and encompasses work in the parish, since all his children are going through the parish school which is crowded with 8 nationalities. Two are now in high school.
It was good to visit the farm at South Lyons, where the Martus family lives. They worked for a time with Fr. Hessler in Yucatan; the Johnsons, the Meltons and the Cruchs all live with their combined 26 or more children. It is not a farming commune, but it all began with one large farm owned by the Hessler family. We had time to visit only the Johnson family and to look in on the Meltons (the parents were out). I am eating one of Mrs. Johnson’s cookies now and carried away a loaf of the good homemade bread. The Houses of Hospitality keep the Murphys in town ten months of the year but there are the long summer and winter visits.
To me Lou and Justine are a living example of the truth that voluntary poverty and the good life go together. But then, of course, they have the vocation to it, the gifts for it, the strength to take it. In praying for an increase of God’s love, I have always prayed too for the strength to endure the embrace of “this tremendous lover,” to use Francis Thompson’s phrase.
Perhaps the most moving experience of my trip was the sight of a crowd of cursillistos (those who have made a cursillo, a course in Christianity) kneeling around the altar after the weekly Saturday noon Mass which is the follow-up of the Cursillo.
A conversion of heart comes about in these cursillos, enlightening the mind as to the workings of grace. I have mentioned before about my coming in contact with this movement for men in the West and Southwest, as well as in Mexico City.
The score or so of men had received Holy Communion, and made their thanksgiving, singing the Benediction, had listened to some spiritual instruction, then went to the top step around the altar and said their own prayers. A few of them spoke briefly to God, present before them and in them and with them, and then joining with their hands on each others’ shoulders they sang together, De Colores, a brief verse before they went their ways.
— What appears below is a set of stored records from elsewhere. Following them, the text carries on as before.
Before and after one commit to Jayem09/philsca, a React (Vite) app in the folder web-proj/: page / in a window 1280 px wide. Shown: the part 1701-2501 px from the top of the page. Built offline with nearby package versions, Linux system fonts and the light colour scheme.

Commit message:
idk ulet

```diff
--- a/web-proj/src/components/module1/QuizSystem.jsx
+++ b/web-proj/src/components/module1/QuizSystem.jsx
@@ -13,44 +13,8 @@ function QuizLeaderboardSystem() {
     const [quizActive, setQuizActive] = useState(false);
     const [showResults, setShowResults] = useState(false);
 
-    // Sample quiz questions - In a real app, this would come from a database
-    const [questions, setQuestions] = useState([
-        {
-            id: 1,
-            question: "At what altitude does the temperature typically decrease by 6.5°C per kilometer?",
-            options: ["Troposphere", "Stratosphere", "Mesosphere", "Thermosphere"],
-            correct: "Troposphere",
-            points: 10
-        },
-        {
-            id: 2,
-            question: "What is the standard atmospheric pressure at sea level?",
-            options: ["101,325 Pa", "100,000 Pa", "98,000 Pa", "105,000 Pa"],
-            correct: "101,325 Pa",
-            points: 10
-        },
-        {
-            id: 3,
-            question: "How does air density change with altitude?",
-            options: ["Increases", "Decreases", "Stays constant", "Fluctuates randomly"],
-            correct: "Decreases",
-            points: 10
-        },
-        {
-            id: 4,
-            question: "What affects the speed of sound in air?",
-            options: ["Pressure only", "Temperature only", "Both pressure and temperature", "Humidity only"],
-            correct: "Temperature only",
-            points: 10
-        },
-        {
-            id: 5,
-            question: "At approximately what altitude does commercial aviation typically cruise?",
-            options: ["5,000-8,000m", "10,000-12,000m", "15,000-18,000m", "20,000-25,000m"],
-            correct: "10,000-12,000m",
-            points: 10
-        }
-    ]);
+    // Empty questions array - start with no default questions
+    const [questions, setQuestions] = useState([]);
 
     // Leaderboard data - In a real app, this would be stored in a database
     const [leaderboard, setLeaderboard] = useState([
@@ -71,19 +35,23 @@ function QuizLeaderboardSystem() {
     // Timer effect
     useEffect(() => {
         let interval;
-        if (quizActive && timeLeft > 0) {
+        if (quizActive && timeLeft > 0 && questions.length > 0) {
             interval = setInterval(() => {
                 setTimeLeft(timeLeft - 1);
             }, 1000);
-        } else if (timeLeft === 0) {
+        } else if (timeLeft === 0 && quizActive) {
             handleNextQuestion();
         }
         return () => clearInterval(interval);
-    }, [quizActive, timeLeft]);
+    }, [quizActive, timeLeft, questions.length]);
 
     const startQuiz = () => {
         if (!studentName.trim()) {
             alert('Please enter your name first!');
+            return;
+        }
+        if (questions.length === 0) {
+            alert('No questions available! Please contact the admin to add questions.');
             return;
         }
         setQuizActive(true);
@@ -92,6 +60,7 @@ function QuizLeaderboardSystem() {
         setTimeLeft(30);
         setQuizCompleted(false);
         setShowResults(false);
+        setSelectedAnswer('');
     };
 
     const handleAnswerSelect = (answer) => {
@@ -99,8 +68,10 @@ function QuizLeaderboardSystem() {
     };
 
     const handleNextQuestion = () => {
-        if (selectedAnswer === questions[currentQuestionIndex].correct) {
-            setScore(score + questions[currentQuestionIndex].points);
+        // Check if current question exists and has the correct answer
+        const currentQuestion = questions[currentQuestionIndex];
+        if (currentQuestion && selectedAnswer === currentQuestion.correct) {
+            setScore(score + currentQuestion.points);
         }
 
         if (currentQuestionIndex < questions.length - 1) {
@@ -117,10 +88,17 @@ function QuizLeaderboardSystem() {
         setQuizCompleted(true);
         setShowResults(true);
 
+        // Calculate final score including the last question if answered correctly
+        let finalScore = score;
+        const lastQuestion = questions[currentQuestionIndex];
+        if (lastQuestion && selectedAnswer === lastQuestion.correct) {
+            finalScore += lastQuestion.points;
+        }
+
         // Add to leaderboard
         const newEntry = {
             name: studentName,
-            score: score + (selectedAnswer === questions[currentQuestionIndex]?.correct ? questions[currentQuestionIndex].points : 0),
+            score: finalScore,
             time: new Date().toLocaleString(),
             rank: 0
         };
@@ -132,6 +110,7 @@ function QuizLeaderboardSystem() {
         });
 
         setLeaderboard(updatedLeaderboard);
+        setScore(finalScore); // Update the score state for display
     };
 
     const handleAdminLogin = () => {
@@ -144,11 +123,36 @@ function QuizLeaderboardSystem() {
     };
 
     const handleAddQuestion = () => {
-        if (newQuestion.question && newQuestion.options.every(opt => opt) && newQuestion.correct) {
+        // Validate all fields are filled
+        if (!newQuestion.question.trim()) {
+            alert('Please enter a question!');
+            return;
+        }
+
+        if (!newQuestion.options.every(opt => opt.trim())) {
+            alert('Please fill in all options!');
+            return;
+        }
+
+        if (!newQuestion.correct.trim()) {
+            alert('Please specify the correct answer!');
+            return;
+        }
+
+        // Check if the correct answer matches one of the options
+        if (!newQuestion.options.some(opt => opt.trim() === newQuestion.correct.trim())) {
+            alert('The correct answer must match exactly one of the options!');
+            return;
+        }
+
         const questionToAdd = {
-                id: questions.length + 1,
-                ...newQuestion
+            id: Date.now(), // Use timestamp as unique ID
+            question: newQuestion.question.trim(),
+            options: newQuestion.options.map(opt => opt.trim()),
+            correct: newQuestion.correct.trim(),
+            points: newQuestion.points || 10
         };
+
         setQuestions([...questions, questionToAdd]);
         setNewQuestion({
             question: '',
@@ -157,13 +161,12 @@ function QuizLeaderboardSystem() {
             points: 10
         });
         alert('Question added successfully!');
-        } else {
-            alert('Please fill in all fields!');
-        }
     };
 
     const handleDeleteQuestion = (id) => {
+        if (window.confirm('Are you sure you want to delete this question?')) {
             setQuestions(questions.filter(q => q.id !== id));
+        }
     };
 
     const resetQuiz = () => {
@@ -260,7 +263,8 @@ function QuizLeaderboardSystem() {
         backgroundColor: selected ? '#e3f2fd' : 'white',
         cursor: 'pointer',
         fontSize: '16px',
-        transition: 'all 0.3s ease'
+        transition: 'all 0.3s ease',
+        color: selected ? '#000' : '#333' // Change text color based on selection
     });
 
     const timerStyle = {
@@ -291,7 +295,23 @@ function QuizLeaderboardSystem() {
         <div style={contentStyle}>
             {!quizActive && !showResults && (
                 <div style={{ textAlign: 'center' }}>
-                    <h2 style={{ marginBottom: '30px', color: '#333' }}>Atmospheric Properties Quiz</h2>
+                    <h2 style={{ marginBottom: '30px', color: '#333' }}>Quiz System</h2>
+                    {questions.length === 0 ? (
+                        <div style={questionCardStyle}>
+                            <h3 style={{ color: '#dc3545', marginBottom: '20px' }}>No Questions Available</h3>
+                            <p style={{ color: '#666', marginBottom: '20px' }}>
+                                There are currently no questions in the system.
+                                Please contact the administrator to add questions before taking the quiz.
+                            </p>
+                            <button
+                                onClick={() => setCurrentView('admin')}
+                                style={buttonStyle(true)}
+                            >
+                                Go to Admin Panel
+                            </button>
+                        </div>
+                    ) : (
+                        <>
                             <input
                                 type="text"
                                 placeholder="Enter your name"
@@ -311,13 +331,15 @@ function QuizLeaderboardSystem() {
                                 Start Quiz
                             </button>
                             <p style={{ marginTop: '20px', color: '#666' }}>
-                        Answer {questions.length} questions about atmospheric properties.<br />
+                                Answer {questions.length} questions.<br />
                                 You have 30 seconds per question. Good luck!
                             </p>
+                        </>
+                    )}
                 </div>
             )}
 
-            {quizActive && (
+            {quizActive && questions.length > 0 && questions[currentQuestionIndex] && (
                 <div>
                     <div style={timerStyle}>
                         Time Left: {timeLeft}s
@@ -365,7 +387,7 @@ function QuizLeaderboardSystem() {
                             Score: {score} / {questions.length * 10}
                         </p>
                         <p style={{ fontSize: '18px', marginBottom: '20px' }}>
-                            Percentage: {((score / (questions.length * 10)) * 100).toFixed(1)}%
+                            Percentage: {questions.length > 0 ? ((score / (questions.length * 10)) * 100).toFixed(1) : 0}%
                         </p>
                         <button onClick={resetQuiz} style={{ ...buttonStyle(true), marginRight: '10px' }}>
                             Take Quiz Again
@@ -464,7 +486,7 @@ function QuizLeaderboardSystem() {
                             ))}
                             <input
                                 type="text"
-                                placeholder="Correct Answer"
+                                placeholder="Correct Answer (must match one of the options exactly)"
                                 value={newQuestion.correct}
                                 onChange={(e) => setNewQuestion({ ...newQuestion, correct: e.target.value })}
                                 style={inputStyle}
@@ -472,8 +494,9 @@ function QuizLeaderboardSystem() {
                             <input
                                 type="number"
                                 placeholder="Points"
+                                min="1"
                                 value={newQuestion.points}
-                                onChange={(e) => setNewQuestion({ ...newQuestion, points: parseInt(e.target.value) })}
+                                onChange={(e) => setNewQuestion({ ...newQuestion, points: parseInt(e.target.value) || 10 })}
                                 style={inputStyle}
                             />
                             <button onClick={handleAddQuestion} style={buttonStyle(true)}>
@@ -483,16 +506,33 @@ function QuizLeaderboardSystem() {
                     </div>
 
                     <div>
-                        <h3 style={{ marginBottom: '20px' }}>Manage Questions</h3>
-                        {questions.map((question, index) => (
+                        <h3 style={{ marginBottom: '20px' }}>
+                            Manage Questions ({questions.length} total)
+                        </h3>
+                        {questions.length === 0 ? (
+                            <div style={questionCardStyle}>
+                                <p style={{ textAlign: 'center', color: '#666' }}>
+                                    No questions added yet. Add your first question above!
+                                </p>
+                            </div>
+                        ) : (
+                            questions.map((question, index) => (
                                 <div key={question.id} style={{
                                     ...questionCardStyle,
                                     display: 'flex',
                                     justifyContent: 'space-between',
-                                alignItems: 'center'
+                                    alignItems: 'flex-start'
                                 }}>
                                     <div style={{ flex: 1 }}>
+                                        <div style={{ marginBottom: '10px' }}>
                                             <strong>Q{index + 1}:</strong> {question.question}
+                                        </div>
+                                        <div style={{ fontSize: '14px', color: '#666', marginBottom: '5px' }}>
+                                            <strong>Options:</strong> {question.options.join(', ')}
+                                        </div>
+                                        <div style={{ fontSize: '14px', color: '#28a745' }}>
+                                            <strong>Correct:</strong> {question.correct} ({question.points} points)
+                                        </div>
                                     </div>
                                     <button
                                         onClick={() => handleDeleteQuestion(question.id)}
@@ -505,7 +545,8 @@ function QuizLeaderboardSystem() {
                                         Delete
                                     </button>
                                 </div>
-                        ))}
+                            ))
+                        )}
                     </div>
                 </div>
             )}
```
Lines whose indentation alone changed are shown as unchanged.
And I thought of the last time I had seen men in a body with their arms entwined, hands placed on each other’s shoulders, singing. It was in Cuba, at the close of a meeting,
and it was a triumphant, defiant and joyful Internationale they were singing, as they swayed back and forth. There were five thousand people there on that occasion.
Pray with me that men be joined together in love, so strong a love in their march Godwards, that they will draw all with them, that all suspicion, anger, contention, bitterness and violence be burnt away in the fire of this love. And may it open their eyes,
the brightness of this love, to the works we can all perform together in building up a new society, in our work for food, clothing, shelter, education and health for all men, for these are the works of mercy, of love and not of hate, the works of good, not evil, of God, not the devil. And where there is no love, put love and we will find love; because love is the measure by which we shall be judged.